Human data do not suggest an increase in the risk for congenital anomalies, beyond the population risk of 2% to 4%. Recent studies have associated amphetamine use in pregnancy with a higher than expected risk for heart defects (4), gastroschisis and small intestinal atresias (5), and cleft lip and palate (6), but none of these studies involve the use of amphetamines alone, but amphetamines and sympathomimetics (cough and cold remedies) (4), “ecstasy” (methylenedioxymethamphetamine) and sympathomimetics (5), and multiple drug use (6). A study from 1988 involving the use in pregnancy of only methamphetamines failed to find an increased risk for fetal anomalies in the exposed group (7). It should be noted that this study involved only 52 pregnancies. Because of their anorectic impact, amphetamines may severely affect maternal nutrition prior and during pregnancy. These pregnancies could theoretically be at an increased risk for neural tube defects, and other fetal anomalies associated with poor folate intake. Yet a study conducted in 1986 failed to note an increased risk for neural tube defects for pregnancies exposed to “recreational” drugs, including cocaine, amphetamines, marijuana, alcohol, or tobacco. (8)

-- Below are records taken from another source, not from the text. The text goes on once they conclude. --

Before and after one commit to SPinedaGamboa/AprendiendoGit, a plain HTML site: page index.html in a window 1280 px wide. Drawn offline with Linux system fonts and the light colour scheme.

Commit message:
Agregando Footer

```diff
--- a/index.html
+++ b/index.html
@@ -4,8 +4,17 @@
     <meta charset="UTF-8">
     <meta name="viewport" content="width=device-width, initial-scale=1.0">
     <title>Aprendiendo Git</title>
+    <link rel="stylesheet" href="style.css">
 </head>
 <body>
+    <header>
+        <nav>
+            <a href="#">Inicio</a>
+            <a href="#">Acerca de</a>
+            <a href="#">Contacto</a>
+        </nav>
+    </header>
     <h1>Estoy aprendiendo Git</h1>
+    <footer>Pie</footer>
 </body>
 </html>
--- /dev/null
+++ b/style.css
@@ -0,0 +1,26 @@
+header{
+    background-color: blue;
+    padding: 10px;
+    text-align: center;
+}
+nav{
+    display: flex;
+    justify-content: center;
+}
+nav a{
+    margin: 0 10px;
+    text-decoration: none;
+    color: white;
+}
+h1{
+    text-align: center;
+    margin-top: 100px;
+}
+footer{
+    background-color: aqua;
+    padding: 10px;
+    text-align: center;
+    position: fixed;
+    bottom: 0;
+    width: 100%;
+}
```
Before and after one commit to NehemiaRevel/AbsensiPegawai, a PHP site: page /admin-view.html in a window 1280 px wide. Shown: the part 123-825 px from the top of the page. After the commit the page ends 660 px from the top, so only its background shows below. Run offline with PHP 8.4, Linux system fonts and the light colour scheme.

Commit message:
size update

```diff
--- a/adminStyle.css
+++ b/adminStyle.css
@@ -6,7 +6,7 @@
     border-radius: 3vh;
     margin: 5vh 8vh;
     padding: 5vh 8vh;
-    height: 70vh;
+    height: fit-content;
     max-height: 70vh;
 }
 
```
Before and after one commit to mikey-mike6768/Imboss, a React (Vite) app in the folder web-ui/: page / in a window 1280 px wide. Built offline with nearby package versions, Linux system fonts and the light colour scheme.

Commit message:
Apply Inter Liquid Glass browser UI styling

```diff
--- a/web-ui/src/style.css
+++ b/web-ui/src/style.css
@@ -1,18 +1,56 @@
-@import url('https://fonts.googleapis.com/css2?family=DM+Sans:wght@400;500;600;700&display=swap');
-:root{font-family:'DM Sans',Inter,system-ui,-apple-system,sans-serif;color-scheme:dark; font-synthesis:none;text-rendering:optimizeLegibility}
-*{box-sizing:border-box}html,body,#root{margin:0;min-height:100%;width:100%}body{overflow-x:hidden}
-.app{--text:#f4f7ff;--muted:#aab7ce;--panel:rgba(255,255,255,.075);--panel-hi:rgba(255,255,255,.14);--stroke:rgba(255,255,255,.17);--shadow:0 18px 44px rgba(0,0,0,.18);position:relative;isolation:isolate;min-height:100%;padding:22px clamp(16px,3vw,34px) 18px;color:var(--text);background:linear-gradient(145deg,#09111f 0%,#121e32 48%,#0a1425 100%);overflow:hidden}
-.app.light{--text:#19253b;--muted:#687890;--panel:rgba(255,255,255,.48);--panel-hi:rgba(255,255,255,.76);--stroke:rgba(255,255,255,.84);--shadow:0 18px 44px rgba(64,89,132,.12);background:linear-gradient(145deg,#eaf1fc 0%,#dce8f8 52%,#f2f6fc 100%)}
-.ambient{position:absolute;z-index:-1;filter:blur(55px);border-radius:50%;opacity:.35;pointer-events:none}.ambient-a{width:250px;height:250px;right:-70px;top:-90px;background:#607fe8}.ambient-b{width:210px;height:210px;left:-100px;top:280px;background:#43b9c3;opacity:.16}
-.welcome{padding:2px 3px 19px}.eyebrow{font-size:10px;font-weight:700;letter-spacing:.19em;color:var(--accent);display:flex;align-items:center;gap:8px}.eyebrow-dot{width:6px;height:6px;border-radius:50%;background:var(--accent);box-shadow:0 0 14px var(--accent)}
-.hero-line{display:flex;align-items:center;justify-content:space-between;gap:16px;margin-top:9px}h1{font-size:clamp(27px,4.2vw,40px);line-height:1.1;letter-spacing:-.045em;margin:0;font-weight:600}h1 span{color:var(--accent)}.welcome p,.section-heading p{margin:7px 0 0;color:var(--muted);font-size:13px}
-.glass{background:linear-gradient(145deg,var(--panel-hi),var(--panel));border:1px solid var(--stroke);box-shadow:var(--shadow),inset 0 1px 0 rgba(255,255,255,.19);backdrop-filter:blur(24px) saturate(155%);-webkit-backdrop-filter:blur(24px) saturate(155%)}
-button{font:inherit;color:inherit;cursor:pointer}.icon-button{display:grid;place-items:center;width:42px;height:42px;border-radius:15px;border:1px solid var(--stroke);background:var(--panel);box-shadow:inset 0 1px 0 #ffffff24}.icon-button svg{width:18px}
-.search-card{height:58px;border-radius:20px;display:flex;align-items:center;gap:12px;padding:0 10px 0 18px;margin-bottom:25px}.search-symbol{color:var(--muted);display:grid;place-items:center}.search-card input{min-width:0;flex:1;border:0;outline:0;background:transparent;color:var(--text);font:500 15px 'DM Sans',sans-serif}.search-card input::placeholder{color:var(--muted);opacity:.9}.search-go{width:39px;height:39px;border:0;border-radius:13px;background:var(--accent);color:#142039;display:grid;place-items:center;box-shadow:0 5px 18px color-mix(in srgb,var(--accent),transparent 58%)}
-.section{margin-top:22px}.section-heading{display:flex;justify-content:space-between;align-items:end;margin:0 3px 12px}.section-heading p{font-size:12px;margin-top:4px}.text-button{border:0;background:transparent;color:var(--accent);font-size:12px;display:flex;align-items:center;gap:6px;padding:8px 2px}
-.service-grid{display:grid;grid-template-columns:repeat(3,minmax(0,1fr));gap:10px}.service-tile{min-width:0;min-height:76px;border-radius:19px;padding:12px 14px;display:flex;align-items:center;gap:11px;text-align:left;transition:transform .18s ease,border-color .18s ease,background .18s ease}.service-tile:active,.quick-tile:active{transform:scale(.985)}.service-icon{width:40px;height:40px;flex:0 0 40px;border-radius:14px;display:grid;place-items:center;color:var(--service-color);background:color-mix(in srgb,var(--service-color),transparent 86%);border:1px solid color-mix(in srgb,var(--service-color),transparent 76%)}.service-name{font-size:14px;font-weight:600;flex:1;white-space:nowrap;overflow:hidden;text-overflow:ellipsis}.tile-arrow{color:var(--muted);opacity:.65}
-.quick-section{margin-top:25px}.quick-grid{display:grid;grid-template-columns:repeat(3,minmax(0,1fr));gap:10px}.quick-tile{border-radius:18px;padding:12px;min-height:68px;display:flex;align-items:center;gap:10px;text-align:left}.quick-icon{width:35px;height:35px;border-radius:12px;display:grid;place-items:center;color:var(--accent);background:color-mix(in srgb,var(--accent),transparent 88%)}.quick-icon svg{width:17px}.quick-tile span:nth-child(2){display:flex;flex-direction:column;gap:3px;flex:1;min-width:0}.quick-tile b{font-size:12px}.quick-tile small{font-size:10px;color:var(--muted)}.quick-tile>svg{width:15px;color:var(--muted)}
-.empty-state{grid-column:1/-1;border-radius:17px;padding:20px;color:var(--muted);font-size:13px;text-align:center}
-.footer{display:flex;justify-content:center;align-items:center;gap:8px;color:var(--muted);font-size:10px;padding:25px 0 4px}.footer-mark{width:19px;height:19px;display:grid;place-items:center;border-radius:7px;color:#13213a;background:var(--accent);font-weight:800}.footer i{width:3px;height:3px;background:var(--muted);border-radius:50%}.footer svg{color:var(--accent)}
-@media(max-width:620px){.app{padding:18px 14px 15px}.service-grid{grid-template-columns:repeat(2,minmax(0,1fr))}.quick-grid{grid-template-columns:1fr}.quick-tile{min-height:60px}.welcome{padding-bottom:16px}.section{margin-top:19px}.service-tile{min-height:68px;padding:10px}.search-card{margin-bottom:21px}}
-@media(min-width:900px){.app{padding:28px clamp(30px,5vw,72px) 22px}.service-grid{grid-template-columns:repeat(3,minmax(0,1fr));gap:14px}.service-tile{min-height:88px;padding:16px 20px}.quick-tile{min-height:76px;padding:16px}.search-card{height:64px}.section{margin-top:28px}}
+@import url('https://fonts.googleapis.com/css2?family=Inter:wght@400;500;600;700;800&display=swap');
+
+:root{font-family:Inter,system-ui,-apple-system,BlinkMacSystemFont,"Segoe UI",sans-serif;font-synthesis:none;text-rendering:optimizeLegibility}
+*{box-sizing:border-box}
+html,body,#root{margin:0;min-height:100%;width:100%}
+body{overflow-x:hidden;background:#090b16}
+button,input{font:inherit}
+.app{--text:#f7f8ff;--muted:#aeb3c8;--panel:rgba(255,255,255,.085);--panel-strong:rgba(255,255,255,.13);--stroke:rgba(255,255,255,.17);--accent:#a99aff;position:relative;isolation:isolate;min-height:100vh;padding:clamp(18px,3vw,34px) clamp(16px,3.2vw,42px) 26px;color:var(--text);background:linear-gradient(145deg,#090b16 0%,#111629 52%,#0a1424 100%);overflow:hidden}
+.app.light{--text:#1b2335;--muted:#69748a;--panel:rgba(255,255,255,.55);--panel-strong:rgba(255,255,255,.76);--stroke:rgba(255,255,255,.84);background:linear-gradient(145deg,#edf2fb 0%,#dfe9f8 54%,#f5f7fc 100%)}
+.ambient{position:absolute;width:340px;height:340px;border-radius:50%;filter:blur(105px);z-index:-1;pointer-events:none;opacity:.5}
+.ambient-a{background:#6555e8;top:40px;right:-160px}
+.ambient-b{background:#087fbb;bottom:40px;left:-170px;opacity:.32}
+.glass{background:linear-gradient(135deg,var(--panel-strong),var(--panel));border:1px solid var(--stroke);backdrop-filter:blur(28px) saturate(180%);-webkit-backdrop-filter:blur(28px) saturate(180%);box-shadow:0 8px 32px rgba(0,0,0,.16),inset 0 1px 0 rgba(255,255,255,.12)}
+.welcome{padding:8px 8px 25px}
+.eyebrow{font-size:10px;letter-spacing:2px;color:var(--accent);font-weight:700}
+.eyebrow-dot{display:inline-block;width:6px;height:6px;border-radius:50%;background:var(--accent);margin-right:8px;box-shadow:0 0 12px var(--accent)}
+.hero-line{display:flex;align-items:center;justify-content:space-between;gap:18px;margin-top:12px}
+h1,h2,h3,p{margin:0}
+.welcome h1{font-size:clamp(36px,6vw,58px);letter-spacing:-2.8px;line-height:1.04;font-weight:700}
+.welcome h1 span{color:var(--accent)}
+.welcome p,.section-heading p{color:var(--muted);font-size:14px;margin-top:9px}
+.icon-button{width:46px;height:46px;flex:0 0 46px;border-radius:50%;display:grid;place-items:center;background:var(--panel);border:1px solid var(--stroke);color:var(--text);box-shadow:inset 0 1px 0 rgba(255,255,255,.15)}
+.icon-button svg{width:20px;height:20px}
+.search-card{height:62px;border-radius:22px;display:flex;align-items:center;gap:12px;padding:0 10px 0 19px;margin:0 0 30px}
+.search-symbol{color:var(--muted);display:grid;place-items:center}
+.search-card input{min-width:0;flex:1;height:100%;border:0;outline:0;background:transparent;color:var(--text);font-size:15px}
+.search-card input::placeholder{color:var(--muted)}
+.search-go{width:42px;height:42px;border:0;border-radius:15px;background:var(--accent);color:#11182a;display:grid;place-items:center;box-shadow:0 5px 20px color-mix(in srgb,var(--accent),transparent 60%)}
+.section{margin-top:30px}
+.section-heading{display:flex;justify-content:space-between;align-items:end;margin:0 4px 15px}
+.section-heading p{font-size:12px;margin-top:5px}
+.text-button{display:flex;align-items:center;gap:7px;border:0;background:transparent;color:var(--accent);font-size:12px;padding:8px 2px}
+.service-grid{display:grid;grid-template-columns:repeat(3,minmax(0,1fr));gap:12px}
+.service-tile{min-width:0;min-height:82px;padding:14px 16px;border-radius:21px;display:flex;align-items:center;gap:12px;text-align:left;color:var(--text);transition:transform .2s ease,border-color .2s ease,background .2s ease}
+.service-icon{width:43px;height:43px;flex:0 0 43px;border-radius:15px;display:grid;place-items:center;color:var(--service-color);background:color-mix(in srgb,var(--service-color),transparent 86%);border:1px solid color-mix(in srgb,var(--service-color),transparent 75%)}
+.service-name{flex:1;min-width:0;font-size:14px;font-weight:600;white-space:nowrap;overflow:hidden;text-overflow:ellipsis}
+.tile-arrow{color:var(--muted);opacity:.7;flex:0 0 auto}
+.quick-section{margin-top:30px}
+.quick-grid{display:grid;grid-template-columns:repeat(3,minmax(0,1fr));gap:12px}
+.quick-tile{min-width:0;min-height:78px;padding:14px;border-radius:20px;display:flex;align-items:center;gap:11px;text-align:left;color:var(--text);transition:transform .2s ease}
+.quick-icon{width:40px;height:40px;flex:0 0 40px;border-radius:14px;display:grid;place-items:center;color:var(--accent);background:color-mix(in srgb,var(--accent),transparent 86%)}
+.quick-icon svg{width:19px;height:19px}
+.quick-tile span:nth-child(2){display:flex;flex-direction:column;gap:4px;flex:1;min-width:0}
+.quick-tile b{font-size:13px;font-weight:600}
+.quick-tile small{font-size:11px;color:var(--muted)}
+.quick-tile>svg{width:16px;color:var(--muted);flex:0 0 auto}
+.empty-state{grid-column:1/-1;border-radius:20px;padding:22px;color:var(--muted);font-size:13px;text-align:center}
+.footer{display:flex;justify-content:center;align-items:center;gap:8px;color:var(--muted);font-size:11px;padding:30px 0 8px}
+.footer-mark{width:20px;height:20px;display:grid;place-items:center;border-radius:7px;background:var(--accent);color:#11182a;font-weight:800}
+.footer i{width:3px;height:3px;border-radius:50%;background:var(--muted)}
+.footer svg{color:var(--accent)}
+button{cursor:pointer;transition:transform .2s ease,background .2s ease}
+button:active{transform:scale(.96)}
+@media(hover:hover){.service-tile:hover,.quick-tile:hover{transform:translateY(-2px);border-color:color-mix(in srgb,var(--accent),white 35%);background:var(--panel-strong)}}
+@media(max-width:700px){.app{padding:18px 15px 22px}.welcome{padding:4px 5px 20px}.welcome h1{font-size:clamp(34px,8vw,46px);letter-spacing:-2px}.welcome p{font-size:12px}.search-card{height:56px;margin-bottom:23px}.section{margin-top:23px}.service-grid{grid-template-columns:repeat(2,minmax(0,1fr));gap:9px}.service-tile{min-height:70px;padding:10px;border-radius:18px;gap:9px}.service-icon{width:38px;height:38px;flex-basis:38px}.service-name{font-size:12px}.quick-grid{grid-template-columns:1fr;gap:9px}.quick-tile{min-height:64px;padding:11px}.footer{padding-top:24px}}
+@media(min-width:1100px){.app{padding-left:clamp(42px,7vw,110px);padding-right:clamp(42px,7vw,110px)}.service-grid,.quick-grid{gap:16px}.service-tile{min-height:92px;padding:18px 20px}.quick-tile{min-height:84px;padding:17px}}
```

Other concerns when pregnant women use amphetamines involve the possible effects on fetal growth, prematurity, and other perinatal complications. The possibility of the newborn experiencing withdrawal symptoms has also been studied, as well as the possibility that amphetamine use in pregnancy can affect the child’s behavior and ability to learn. Studies are more consistent at showing adverse effects on fetal growth, pregnancy complications, and abnormal newborn behavior in exposed pregnancies. Amphetamine use in pregnancy has been correlated to a reduction in birth weight, prematurity, postpartum hemorrhage, and retained placenta. Babies born to amphetamine users can have an increase in jitteriness, drowsiness, and respiratory distress, suggesting an amphetamine withdrawal syndrome. (7, 9-12)



• National Drug Help Hotline 1-800-662-4357
• National Alcohol and Drug Abuse 1-800-234-1253


1. Physicians Desk Reference 57th ed. Montvale, NJ: Thomson PDR; 2004: 3143
2. King JC, Substance abuse in pregnancy. A bigger problem than you think. Postgrad Med.1997;102(3):135-7, 140-5, 149-50.
Accessed 10/26/05
3. Using Illegal Street Drugs During Pregnancy. American Pregnancy Association
Accesed: 10/26/05
4. Bateman DN, et al. A case control study to examine the pharmacological factors underlying ventricular septal defects in the North of England.Eur J Clin Pharmacol. 2004 ;60(9):635-41.PUBMED
5. Werler MM, Sheehan JE, Mitchell AA.Association of vasoconstrictive exposures with risks of gastroschisis and small intestinal atresia.Epidemiology. 2003;14:349-54.PUBMED
6. Thomas DB Cleft palate, mortality and morbidity in infants of substance abusing mothers.J Paediatr Child Health.1995 ;31:457-60.
PMID: 8554869.PUBMED
7. Little BB, Snell LM, Gilstrap LC. Methamphetamine abuse during pregnancy: outcome and fetal effects.Obstet Gynecol.1988 ;72:541-4. PUBMED
8. Shaw GM, Velie EM, Morland KB. Parental recreational drug use and risk for neural tube defects.Am J Epidemiol. 1996;144:1155-60.PUBMED
9. Oro AS, Dixon SD. Perinatal cocaine and methamphetamine exposure: maternal and neonatal correlates. J Pediatr.1987(4);111:571-8.J Pediatr.1987;111(4):571-8.PUBMED
10. Naeye RL Maternal use of dextroamphetamine and growth of the fetus.Pharmacology.1983;26(2):117-20.PUBMED
11. Ramer CM . The case history of an infant born to an amphetamine-addicted mother.Clin Pediatr (Phila).1974;13:596-7. PUBMED
12. Smith L, et al.Effects of prenatal methamphetamine exposure on fetal growth and drug withdrawal symptoms in infants born at term.J Dev Behav Pediatr.2003 ;24(1):17-23PUBMED

Created: 1/2/2005

Home | About | Disclaimer | Privacy | Contact

Copyright © 2005-2009 by Focus Information Technology. All rights reserved.